A couple comment boxes ago Rad_in_Broolyn asked me about the differences between thrifting cultures. Like many of you know, I moved from Finland to upstate New York last August. Back in Finland I went to flea markets and charity stores constantly, pretty much every week. Helsinki is a relatively large city (population is about 600 000) and in terms of numbers there are a lot of flea markets out there to be found. However, a big city with a university equals a lot of trendy student thrifters, which means that at times you come across really high prices and tough competition trying to find your treasures. I was lucky to live in a suburban area where my fellow thrifters were not quite as numerous, and I'd bump into old grannies' emptied closets in my local thrift stores.
In our small town here in New York we have one huge Salvation Army store, one tiny thrift shop in the pretty-much-dead downtown, and one hip vintage boutique. There are also a couple of charity shops that I have not yet been to (they are always closed!). I haven't come across any flea markets in the European sense, and people don't seem to sell their old clothes in garage sales - only furniture, china, trinkets and electronics, stuff like that. We have a couple of antique stores here too, but for the most part they don't sell any vintage clothing. (I have a feeling that the one small vintage boutique hoards all "proper" vintage in the area).
The competition here (with one's fellow thrifters) is non-existent. The people I bump into in thrift stores are far from trendy students looking for unique clothes. The people who thrift here are poor. This shows in the prices (except for that one vintage boutique, which is quite expensive and clearly aimed at the vintage connoisseur). In general, thrifting is cheap over here, really cheap. I have not come across a single piece of clothing in Salvation Army that cost more than $20, and this includes vintage fur coats, wedding dresses and evening gowns.
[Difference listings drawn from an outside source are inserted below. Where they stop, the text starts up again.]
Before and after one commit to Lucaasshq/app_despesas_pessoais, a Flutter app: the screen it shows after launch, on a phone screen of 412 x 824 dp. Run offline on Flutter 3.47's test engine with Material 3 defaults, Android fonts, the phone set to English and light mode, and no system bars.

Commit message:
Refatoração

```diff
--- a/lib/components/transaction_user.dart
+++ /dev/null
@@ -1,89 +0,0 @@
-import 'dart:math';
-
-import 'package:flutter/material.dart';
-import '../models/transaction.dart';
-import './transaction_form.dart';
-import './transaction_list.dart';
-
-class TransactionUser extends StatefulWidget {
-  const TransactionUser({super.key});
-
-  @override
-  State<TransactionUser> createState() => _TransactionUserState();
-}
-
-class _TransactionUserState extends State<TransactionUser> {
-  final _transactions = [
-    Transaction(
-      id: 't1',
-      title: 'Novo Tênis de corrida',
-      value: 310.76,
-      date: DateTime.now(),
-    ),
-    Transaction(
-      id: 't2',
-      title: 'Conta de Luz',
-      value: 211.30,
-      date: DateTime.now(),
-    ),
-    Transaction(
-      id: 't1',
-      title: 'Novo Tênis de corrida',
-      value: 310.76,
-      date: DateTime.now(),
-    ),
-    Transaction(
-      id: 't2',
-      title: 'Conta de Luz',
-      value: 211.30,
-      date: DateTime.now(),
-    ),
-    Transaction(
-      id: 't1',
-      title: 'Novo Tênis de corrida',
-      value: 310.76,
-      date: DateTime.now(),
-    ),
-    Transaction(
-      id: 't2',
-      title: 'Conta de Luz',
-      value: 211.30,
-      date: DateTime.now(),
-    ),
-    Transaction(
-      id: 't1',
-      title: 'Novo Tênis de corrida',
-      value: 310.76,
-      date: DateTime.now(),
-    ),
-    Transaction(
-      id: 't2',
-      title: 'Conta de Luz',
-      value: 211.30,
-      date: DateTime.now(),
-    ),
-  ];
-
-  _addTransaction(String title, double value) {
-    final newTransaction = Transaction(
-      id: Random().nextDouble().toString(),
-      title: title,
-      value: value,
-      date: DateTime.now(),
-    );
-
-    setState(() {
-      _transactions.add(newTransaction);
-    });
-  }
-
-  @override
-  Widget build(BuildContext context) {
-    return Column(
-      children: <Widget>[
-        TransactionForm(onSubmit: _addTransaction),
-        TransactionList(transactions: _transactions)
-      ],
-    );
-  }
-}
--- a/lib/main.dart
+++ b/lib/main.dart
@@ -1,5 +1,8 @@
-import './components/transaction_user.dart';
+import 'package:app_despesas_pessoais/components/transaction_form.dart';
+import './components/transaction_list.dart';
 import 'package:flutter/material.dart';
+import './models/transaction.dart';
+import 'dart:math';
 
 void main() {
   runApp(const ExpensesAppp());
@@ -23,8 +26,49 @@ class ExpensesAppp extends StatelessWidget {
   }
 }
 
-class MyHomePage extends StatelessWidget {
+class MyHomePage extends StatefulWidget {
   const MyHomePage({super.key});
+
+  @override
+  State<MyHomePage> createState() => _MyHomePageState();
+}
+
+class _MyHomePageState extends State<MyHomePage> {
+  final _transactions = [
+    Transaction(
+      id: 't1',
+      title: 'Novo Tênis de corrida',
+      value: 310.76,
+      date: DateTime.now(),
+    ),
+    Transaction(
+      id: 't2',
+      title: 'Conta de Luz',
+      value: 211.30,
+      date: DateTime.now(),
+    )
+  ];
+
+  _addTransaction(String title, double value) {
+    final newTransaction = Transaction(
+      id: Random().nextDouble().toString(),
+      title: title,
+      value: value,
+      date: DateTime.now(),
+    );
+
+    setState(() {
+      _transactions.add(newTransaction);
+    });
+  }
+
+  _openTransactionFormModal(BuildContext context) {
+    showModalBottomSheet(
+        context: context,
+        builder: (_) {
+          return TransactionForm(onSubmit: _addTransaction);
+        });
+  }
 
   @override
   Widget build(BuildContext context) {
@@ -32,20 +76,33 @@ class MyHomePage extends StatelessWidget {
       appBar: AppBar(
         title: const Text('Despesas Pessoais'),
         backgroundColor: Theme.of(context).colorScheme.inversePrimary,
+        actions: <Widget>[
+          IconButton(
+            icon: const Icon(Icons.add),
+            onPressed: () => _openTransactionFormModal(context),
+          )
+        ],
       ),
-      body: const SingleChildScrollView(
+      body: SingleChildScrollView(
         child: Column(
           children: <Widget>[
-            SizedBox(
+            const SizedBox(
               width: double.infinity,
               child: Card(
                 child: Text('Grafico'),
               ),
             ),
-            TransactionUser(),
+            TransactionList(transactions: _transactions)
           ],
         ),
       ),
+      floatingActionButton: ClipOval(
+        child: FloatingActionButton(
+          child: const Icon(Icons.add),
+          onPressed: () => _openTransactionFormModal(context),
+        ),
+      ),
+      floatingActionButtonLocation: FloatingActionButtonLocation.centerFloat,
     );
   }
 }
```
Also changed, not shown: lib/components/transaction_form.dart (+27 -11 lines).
Back in Helsinki some downtown charity stores would charge $80 for a second hand 1970s wool coat.
When it comes to the stuff that is sold in thrift stores, there is none of that trend-driven display of clothes here. (In Helsinki most downtown thrift stores seem to know what the hipsters are looking for any given season.) Our local Salvation Army is coordinated by type (coats, dresses, skirts, jeans etc) and colour, and there is nothing but racks of clothes as far as the eye can see. You really need to be ready to spend some time looking for things, because no one does it for you. Clothes they have range from beautiful old vintage that has been stored away in someone's attic to heavily used cotton t-shirts. I don't think they have any system as to what they are selling at a given time. In Helsinki, most thrift stores, including Salvation Army stores, seem to be very well organized and season-particular, as well as aware of current trends.
To me it seems that at least in our town, thrifting is looked down upon a little. It is clearly identified with people without money. The items that I see my fellow thrifters look for are practical clothes like jeans, sneakers, sweaters and such. The old granny stuff that is on the-most-wanted-list in big city thrift stores does not sell here, except when I get my hands on it. However, if we drive an hour to Ithaca (a lovely university town with a European vibe), the second hand culture resembles the one in Helsinki, except that the prices are lower. Same goes for Princeton, NJ.
In my experience there are people everywhere that don't quite understand the point of second hand shopping - "why buy old when you can buy new". Some people just don't understand or enjoy it, some people feel awkward or grossed out by other people's old clothes. Fine by me, that means that there are more treasures for me to find! I'd love to hear about your experiences when thrifting in different countries, cities, towns or the countryside. Have you come across crazy prices, culture-(or area-)specific items, or different ways to look at thrifting?
Red mohair jumper: second hand / Salvation Army